(Data for the task):
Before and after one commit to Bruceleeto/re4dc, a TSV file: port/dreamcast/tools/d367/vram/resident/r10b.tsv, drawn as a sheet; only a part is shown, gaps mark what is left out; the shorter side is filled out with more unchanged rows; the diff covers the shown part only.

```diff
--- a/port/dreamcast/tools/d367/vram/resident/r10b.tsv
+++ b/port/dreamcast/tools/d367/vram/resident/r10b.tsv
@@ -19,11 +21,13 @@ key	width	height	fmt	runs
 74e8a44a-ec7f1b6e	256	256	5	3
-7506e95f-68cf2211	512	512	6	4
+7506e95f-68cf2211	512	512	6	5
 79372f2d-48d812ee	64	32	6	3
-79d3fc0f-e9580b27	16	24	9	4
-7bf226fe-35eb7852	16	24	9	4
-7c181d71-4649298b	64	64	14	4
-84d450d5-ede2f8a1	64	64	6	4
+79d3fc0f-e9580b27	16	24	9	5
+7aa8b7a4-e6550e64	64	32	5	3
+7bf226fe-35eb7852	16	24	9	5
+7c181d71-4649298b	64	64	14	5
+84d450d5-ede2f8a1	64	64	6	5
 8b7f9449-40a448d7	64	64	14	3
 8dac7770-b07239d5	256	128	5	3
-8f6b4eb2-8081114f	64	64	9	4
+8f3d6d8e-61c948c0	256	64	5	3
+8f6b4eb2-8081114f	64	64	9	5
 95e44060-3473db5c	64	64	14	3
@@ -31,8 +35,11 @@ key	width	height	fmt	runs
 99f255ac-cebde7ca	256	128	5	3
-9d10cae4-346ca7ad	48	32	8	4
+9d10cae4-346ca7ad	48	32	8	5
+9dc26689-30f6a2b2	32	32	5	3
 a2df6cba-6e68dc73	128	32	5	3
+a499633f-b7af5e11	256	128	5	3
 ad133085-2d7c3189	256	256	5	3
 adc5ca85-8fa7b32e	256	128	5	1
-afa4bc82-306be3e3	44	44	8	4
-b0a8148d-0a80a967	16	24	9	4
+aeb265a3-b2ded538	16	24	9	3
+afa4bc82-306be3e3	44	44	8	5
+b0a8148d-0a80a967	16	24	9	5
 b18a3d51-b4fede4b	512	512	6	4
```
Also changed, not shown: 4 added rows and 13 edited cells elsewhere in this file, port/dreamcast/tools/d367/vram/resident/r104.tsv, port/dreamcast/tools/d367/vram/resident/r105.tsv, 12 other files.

(Task instructions): Give back the data above word for word.

(Result):
Before and after one commit to Bruceleeto/re4dc, a TSV file: port/dreamcast/tools/d367/vram/resident/r10b.tsv, drawn as a sheet; only a part is shown, gaps mark what is left out; the shorter side is filled out with more unchanged rows; the diff covers the shown part only.

```diff
--- a/port/dreamcast/tools/d367/vram/resident/r10b.tsv
+++ b/port/dreamcast/tools/d367/vram/resident/r10b.tsv
@@ -19,11 +21,13 @@ key	width	height	fmt	runs
 74e8a44a-ec7f1b6e	256	256	5	3
-7506e95f-68cf2211	512	512	6	4
+7506e95f-68cf2211	512	512	6	5
 79372f2d-48d812ee	64	32	6	3
-79d3fc0f-e9580b27	16	24	9	4
-7bf226fe-35eb7852	16	24	9	4
-7c181d71-4649298b	64	64	14	4
-84d450d5-ede2f8a1	64	64	6	4
+79d3fc0f-e9580b27	16	24	9	5
+7aa8b7a4-e6550e64	64	32	5	3
+7bf226fe-35eb7852	16	24	9	5
+7c181d71-4649298b	64	64	14	5
+84d450d5-ede2f8a1	64	64	6	5
 8b7f9449-40a448d7	64	64	14	3
 8dac7770-b07239d5	256	128	5	3
-8f6b4eb2-8081114f	64	64	9	4
+8f3d6d8e-61c948c0	256	64	5	3
+8f6b4eb2-8081114f	64	64	9	5
 95e44060-3473db5c	64	64	14	3
@@ -31,8 +35,11 @@ key	width	height	fmt	runs
 99f255ac-cebde7ca	256	128	5	3
-9d10cae4-346ca7ad	48	32	8	4
+9d10cae4-346ca7ad	48	32	8	5
+9dc26689-30f6a2b2	32	32	5	3
 a2df6cba-6e68dc73	128	32	5	3
+a499633f-b7af5e11	256	128	5	3
 ad133085-2d7c3189	256	256	5	3
 adc5ca85-8fa7b32e	256	128	5	1
-afa4bc82-306be3e3	44	44	8	4
-b0a8148d-0a80a967	16	24	9	4
+aeb265a3-b2ded538	16	24	9	3
+afa4bc82-306be3e3	44	44	8	5
+b0a8148d-0a80a967	16	24	9	5
 b18a3d51-b4fede4b	512	512	6	4
```
Also changed, not shown: 4 added rows and 13 edited cells elsewhere in this file, port/dreamcast/tools/d367/vram/resident/r104.tsv, port/dreamcast/tools/d367/vram/resident/r105.tsv, 12 other files.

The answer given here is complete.